A multitude of sites now actively try to make their material go “viral,” but most attempts fail because it’s almost impossible to predict how any given thing will play on social media. And while true virality can’t be engineered, it is possible to stack the deck. The Islamic State has done so expertly. It’s massive investment in social media, including a team of roughly 2,000 dedicated accounts tweeting in a coordinated manner, succeeds primarily because it generates just barely enough activity to get the attention of the mainstream media, which then creates the perception that IS has a larger base of supporters than it does. IS’ advantage comes from its ability to bridge the space between a social network and network news, a leap fueled largely by its extreme sadism and its choice of media-friendly victims.
There’s a pretty substantial presence of ISIS supporters on Twitter and their content continues to be available, but they’ve lost the ability to broadcast that content out into a wider audience and that’s a pretty significant change.
J.M Berger, a research fellow at the Brookings Institution
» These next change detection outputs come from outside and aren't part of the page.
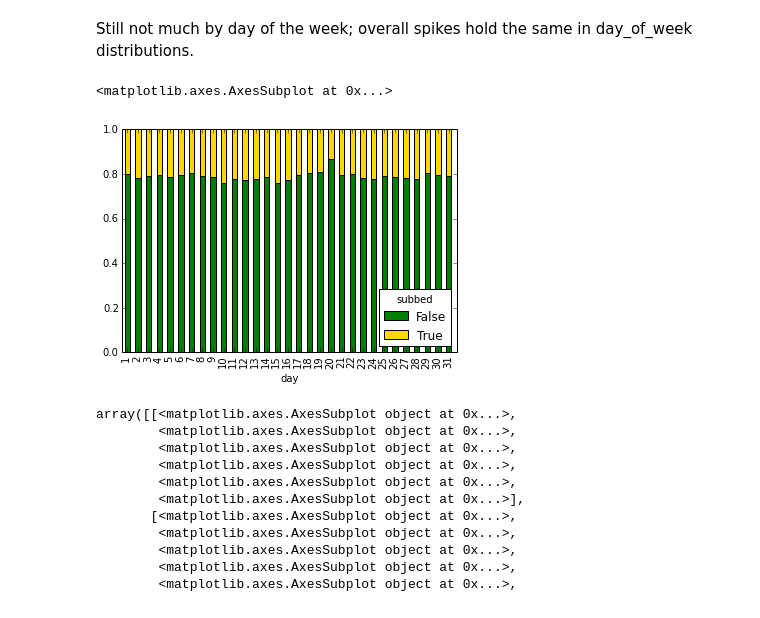
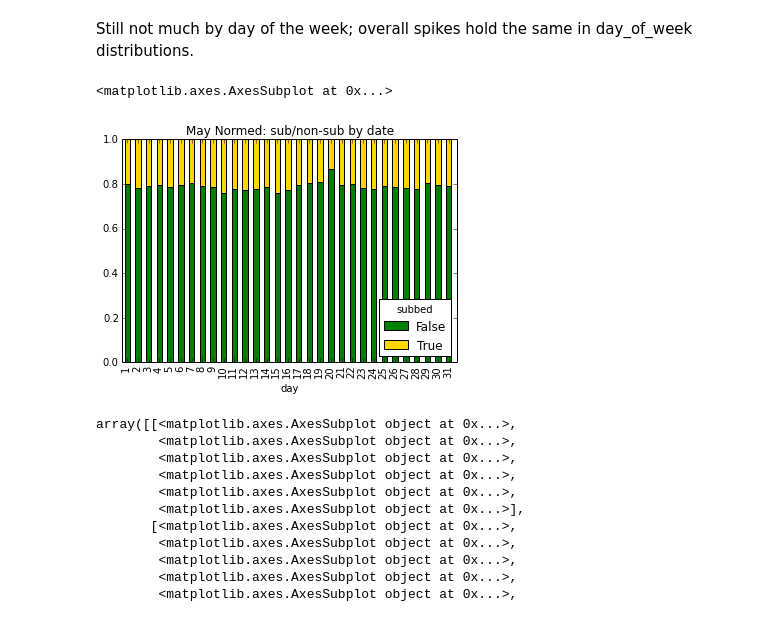
Before and after one commit to superfuji57/BIdata, a Jupyter notebook: BI_interview.ipynb, the cells around one changed output. Drawn from its saved outputs; the diff is of its cells as text; code cells hidden in the pictures.

```diff
--- a/BI_interview.ipynb
+++ b/BI_interview.ipynb
@@ -79,8 +78,9 @@ array([[<matplotlib.axes.AxesSubplot object at 0x...>,
 Still not much by day of the week; overall spikes hold the same in day_of_week distributions.
 # %%
 day_split = pd.crosstab(data.day, data.subbed)
-day_split.div(day_split.sum(1).astype(float), axis=0).plot(kind='bar', stacked=True, color=['green', 'gold'], grid = False)
+day_split.div(day_split.sum(1).astype(float), axis=0).plot(kind='bar', stacked=True,
+            color=['green', 'gold'], grid = False, title='May Normed: sub/non-sub by date')
 # %% [output]
 <matplotlib.axes.AxesSubplot at 0x...>
-[figure, old version]
+[figure, new version]
 # %%
```
Also changed, not shown: parts of 3 cells of this notebook.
Groups like IS will increasingly try to force their agenda on the interconnected world, using technical trickery and media gamesmanship to create the appearance of strength. While they might get lucky now and then, this is ultimately a losing game, experts say, since the audience will soon begin to see the exaggeration. Even at their peak, ISIS beheading videos never performed at a level comparable to #BringBackOurGirls. The group may stumble on to a truly viral sensation by chance, or through practice, but its daily process is plodding and methodical, patiently racking up gains on a scale of dozens, not millions.